Patent theft also implicates innovation and efficiency concerns. Price competi- tion is only one facet of how competition affects consumer welfare. Dynamic competition is what spurs innovation, ensuring that consumers benefit from products being improved and entire new categories of consumer products being developed. Dynamic competition depends on proper incentives being in place.

Patent theft reduces the expected benefits of R&D. If one’s ideas can be misappropriated by a rival firm who can use a stolen patent to exclude the innovator from the market, the incentive to innovate is significantly reduced. Furthermore, as an innovator in the past, the true inventor may be more likely to take the monopoly profits associated with a valuable patent and reinvest them to develop future innovations. Finally, patent theft can impose inefficiency on the economy by encouraging patent suppression and discouraging the efficient licensing of technology. For all of these reasons, patent theft can reduce consumer welfare in a manner that antitrust law cares about.

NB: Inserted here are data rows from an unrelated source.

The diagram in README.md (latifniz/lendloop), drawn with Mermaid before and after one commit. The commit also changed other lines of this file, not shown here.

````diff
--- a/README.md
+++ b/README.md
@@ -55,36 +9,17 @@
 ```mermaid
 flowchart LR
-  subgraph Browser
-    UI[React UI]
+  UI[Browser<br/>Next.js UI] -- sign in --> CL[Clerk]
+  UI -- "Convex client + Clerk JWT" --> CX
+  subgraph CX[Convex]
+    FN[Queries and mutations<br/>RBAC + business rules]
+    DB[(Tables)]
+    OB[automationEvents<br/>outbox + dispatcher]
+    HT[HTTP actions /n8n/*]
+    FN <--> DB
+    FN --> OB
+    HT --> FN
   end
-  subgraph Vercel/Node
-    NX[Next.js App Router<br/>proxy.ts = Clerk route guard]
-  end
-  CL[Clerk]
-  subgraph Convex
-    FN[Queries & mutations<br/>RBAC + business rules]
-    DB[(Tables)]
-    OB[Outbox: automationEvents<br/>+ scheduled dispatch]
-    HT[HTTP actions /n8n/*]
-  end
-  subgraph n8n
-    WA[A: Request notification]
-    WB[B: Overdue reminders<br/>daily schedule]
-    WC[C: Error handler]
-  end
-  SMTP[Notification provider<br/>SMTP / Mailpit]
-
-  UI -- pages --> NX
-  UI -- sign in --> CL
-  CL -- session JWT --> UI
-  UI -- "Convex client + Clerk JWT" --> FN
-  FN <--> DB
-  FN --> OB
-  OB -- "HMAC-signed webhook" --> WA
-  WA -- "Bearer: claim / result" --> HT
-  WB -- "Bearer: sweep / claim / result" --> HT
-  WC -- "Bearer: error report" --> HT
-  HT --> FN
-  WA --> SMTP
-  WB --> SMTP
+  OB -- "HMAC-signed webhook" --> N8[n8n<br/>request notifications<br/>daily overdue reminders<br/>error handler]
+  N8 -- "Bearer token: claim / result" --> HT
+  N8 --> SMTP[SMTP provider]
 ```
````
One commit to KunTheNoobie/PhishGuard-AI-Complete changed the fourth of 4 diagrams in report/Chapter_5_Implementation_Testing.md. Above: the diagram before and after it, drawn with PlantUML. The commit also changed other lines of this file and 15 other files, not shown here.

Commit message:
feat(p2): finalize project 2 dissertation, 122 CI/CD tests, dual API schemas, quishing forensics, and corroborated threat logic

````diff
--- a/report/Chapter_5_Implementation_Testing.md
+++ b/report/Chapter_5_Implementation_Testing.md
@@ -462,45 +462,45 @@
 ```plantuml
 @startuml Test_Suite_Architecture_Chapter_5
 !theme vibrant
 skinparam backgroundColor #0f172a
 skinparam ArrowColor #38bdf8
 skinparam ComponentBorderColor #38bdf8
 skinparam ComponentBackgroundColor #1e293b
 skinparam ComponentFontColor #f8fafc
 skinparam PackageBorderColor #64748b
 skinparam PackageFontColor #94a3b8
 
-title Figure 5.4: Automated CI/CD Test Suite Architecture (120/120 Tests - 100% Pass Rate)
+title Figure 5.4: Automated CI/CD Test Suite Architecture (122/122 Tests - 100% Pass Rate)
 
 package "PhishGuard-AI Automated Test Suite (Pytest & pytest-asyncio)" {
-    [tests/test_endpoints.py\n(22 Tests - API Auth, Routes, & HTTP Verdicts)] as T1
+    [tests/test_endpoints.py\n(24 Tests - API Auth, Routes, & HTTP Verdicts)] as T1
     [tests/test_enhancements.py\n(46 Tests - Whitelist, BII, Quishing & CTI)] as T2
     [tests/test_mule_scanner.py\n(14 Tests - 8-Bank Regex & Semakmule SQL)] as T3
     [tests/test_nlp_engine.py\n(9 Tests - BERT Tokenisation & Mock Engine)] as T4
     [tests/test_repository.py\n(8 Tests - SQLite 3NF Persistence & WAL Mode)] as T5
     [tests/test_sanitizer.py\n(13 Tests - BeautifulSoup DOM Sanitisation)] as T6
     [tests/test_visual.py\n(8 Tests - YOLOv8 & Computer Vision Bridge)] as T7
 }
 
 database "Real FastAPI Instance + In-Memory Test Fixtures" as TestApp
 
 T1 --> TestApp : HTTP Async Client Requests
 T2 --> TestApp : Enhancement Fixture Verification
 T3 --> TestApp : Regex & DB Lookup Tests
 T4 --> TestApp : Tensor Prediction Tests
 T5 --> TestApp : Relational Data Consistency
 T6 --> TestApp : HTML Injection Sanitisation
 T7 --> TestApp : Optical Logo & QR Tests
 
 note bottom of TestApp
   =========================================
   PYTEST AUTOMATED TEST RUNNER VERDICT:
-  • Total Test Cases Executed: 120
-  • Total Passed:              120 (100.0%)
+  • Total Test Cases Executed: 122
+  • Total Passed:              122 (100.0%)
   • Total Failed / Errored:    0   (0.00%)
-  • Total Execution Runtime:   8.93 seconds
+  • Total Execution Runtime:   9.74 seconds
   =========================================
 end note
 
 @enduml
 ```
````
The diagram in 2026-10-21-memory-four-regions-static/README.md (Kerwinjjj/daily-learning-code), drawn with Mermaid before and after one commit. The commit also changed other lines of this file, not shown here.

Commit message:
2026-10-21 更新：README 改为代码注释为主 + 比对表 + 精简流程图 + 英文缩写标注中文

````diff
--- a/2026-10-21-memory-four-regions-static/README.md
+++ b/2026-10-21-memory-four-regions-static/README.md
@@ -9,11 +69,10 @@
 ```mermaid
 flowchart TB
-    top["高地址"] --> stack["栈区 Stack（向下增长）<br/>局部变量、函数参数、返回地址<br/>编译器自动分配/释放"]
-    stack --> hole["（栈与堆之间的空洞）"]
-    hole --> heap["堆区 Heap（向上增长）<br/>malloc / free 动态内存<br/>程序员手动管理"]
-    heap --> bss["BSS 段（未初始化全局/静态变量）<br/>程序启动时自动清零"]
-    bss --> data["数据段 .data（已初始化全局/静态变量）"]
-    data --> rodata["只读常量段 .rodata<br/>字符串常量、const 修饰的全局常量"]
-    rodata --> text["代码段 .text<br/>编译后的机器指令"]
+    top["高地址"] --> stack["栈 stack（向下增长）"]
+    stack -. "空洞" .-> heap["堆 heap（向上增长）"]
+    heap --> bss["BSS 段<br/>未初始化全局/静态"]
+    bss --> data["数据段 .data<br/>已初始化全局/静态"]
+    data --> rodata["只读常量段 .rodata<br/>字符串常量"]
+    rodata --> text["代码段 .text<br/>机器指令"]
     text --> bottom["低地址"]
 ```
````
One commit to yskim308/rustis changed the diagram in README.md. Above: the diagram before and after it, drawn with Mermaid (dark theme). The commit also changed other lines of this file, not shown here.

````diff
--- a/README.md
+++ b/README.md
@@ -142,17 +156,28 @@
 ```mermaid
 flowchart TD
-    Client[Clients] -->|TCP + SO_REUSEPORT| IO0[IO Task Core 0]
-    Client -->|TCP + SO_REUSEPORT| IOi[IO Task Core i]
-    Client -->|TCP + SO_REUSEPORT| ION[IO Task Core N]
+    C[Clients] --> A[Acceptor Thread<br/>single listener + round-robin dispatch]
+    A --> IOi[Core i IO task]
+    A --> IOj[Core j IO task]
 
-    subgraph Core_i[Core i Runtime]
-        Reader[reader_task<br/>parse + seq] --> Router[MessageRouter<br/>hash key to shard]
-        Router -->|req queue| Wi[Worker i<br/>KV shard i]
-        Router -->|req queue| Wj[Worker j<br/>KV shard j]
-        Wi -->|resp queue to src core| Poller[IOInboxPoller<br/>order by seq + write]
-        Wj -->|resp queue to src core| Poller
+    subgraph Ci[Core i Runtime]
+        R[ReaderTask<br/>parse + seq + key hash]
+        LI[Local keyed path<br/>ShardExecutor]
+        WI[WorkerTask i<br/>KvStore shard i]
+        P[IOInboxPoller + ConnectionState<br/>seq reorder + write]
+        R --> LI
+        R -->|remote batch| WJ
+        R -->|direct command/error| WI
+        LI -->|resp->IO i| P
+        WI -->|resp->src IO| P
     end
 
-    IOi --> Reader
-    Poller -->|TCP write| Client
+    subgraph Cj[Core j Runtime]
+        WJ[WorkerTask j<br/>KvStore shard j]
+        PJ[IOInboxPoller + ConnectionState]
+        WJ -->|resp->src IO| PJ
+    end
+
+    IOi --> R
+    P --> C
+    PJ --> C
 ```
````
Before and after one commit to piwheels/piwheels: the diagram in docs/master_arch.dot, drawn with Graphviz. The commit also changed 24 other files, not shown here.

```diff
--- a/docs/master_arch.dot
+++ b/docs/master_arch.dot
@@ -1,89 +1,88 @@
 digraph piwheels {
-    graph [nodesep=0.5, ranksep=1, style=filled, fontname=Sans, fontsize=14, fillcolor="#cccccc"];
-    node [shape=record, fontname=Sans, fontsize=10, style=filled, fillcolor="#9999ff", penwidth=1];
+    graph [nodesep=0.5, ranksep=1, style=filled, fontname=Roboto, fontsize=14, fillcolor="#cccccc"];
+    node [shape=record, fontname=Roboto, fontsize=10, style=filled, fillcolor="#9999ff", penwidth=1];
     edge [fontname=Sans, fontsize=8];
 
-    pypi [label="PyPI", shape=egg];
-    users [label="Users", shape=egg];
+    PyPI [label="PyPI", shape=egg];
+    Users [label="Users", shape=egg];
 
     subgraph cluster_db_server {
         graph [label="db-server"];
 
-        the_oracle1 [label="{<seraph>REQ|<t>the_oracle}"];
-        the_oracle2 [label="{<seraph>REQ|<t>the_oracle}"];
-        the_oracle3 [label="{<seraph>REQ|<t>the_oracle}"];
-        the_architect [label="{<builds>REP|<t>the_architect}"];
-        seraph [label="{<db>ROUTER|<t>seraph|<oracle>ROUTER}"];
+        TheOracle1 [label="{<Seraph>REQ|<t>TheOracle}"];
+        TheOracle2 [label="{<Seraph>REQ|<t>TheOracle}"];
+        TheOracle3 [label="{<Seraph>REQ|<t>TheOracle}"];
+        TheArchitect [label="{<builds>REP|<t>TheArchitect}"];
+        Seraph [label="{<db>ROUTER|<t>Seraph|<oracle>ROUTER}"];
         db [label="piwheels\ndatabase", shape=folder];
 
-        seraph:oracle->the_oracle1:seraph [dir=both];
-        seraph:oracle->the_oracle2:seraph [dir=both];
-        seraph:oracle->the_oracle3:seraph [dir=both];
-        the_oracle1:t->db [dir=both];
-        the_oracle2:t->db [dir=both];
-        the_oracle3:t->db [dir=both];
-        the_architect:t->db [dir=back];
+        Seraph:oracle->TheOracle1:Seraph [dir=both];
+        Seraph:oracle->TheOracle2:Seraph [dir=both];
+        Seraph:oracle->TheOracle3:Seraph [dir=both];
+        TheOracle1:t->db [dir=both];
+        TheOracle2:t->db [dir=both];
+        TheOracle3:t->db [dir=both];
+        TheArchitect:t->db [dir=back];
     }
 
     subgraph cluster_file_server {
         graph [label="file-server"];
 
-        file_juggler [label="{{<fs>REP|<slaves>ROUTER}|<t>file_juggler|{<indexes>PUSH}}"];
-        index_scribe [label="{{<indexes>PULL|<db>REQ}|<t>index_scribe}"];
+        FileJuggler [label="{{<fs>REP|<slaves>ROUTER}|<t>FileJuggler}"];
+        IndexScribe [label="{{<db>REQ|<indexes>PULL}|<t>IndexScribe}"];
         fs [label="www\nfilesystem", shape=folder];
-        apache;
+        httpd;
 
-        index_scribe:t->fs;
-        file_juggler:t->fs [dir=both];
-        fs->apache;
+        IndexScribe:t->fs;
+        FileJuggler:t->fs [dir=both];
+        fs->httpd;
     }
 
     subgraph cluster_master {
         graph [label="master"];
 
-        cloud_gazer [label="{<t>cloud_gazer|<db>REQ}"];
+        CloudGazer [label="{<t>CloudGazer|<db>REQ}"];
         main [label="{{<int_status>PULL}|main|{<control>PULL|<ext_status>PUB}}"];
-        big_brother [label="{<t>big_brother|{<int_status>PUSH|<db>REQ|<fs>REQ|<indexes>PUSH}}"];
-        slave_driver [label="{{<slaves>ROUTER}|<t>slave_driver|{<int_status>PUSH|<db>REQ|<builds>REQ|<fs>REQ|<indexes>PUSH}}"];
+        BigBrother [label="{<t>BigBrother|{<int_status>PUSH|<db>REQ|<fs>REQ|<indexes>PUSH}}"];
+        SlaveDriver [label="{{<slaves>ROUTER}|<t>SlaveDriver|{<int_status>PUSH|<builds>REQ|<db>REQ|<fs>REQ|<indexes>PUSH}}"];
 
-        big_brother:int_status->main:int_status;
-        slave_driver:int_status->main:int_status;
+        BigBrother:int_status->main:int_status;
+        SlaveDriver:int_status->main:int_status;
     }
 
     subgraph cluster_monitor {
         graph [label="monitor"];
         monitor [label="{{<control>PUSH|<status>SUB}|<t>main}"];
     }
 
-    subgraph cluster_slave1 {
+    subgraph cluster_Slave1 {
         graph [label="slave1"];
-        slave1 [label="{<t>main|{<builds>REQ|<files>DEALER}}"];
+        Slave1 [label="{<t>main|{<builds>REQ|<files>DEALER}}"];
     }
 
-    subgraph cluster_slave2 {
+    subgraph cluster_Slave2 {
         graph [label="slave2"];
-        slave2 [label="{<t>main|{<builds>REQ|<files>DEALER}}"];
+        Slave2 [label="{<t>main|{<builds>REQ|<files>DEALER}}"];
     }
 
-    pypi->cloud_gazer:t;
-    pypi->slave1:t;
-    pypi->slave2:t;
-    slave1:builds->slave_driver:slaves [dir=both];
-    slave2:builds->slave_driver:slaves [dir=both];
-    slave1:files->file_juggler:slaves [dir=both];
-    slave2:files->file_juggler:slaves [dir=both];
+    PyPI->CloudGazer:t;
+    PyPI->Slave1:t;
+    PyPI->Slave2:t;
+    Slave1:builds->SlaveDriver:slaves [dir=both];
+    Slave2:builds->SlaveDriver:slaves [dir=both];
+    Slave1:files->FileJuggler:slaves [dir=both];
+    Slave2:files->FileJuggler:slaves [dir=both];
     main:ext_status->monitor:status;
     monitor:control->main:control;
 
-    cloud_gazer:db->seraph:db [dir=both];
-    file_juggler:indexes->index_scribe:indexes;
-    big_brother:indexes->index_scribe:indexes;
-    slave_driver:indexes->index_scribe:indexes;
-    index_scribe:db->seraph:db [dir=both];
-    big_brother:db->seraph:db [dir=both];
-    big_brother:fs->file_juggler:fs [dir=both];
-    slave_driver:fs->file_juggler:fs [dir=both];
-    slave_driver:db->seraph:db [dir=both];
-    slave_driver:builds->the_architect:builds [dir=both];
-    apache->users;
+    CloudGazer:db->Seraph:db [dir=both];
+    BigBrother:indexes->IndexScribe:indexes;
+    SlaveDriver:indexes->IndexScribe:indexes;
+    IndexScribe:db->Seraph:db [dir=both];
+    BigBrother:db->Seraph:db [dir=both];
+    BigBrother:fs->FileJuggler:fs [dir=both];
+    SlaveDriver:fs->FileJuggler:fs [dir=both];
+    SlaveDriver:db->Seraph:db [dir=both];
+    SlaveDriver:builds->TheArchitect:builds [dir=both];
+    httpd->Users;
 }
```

Part IV explains why monopolization through patent theft violates Section 2 of the Sherman Act. Assuming that the patent thief has monopoly power, stealing a rival’s patent constitutes monopoly conduct. Patent theft is not competition on the merits, nor does it fall within any recognized antitrust defense. Both the excluded rivals (including the true inventor) and consumers who pay inflated prices suffer antitrust injury and are appropriate antitrust plaintiffs. Moreover, antitrust liability is appropriate for patent thieves who illegally monopolize a market because neither patent law nor various state causes of action provide a sufficient remedy to disgorge the ill-gotten gains of patent theft, to deter patent theft, or to compensate the victims of patent theft for their losses. Consequently, antitrust law should condemn monopolization through patent theft regardless of the fact that the true inventor could have patented the underlying invention. Patent theft should not be immune from antitrust scrutiny.